The gardens were laid out by Edward Kemp, a foremost landscape designer of the day.
The family money came from White's Chemical Works. These had been opened in the early 19th century and only ceased functioning in 1968. The main product was chrome, but the working conditions were abhorrent, and the ground lies unusable to this day.
James White died in 1884 and his only son John Campbell White took over.
Keir Hardie, the founder of the Labour Party, attacked the Whites for the conditions of slavery they maintained for their workers, while acting philanthropically, particularly in the Dumbarton area where they donated land for the municipal buildings, supported local churches and voluntary organisations. Lord Overtoun, as John Campbell White had become, could only claim that he had never been to his works for such a long time that he was unaware of the conditions he was forcing his workers to suffer.
The original east entrance from Milton was deemed too steep for carriages and in 1895 a new west entrance and lodge were opened, at the foot of Garshake Road, now a foot access to the house.
When Lord Overtoun died in 1908 the estate passed to his sister Fanny's son, John Douglas Campbell White (1871-1940), who was an occasional resident. Just before he died, in 1939, he made the house and grounds over to Dumbarton Burgh Council.
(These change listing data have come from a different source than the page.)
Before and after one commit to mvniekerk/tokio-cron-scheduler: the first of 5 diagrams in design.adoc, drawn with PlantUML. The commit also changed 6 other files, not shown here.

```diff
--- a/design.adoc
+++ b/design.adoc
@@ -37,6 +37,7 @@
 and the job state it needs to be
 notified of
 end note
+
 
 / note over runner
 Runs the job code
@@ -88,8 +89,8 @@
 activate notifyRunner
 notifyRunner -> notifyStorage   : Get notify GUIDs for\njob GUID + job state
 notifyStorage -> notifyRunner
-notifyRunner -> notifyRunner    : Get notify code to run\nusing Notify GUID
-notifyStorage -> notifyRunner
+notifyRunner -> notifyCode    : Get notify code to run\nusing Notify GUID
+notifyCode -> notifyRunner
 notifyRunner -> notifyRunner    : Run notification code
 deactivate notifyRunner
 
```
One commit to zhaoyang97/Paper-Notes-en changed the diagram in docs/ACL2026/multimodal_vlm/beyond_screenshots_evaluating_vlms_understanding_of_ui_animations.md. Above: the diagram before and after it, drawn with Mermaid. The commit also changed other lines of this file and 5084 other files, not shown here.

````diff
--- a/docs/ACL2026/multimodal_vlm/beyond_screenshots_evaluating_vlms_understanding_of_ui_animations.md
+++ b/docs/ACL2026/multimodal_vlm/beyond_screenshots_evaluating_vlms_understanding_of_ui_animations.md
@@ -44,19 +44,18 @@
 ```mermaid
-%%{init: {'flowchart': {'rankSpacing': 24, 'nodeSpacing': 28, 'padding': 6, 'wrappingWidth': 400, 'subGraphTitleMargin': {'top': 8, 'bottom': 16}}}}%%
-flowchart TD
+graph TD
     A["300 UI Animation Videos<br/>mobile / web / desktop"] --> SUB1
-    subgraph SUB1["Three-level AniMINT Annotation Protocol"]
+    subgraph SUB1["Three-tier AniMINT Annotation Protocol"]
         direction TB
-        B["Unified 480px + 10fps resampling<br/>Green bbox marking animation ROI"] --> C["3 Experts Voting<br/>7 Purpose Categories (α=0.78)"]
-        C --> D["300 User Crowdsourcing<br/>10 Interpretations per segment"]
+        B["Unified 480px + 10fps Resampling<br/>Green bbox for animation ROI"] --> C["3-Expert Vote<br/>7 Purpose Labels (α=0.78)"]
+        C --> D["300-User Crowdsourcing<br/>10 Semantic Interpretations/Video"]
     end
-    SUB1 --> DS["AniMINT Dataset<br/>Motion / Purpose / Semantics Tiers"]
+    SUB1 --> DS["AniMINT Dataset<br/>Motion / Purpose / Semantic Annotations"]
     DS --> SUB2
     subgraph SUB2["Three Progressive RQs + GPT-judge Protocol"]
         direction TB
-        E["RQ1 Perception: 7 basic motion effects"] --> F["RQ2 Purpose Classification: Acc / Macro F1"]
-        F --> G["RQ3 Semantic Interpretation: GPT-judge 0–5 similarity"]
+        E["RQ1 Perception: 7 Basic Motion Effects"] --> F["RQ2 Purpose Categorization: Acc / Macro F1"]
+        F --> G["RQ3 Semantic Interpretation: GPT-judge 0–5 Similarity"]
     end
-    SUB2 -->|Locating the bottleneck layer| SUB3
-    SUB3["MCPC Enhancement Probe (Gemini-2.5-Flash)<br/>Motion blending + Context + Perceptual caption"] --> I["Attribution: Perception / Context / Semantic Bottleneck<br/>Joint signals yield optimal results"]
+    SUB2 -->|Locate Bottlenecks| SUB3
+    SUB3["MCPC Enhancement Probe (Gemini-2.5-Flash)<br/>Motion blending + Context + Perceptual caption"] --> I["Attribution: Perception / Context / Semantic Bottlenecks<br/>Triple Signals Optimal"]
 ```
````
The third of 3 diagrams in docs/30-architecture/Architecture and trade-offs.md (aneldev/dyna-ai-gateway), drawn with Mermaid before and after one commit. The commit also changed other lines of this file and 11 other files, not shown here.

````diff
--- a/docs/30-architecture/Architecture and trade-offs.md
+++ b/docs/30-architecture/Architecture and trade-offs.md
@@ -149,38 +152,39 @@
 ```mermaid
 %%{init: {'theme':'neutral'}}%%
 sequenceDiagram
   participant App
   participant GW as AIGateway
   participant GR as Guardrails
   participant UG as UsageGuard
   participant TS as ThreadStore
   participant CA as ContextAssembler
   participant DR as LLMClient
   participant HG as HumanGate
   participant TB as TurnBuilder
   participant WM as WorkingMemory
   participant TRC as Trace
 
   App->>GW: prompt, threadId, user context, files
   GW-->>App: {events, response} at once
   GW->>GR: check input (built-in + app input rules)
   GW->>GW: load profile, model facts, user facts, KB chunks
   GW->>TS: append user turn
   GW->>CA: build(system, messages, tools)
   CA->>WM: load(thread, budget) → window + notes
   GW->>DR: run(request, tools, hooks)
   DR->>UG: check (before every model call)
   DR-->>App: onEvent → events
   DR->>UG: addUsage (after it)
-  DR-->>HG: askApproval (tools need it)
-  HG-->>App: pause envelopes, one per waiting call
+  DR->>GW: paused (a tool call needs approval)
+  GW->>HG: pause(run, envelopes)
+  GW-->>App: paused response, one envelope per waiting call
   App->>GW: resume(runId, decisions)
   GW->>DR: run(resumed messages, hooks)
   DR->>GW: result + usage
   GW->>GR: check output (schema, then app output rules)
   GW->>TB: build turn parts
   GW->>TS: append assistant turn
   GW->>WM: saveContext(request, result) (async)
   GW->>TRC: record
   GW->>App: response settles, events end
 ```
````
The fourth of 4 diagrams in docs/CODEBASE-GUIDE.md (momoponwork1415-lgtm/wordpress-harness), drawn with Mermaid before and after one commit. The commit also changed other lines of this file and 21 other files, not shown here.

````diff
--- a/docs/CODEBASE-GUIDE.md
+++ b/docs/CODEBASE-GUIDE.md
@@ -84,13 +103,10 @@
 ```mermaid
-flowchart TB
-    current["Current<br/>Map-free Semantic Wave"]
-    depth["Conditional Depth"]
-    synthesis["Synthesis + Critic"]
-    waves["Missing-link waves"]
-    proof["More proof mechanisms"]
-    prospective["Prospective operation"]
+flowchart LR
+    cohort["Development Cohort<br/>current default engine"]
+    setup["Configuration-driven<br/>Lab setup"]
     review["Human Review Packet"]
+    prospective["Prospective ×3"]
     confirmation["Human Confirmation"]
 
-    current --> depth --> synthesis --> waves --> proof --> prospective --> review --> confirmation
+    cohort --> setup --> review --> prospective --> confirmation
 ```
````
During World War II the house was used as a convalescent home for both locals and injured army personnel, and the remains of an army camp are on the right at the top of the Milton entrance.
After the War the house was converted into a maternity hospital, opening in April 1948 with 25 beds in nine wards. Many mothers remember seeing the sight of angels painted in the frescoes on the ceilings, believing themselves for a minute in heaven. It and Braeholm in Helensburgh served the maternity needs of the district until the Vale of Leven Hospital maternity unit opened in September 1970 with 80 beds.
In 1975 the house was reopened for the Quality of Life Experiment, Dumbarton District having been chosen as the Scottish area to receive funding to bring in culture of all sorts to help improve people's quality of life.
In 1976 the house passed to the Spire Christian Fellowship with the aims of spiritual education, leisure activities and cultural projects. In 1980 the nature trail was opened, and throughout the 80s Youth With a Mission occupied the house. It served as Craiglockart Hospital, Edinburgh, for the World War I film Regeneration, released in 1997.
In 2000 Scot nursing and Pastor Bob Hill's Christian Centre for Hope and Healing put in bids for the house, and the more secure financial backing of the latter won, offering youth activities, supported accommodation for women, bed and breakfast, nature trails and open access to the house.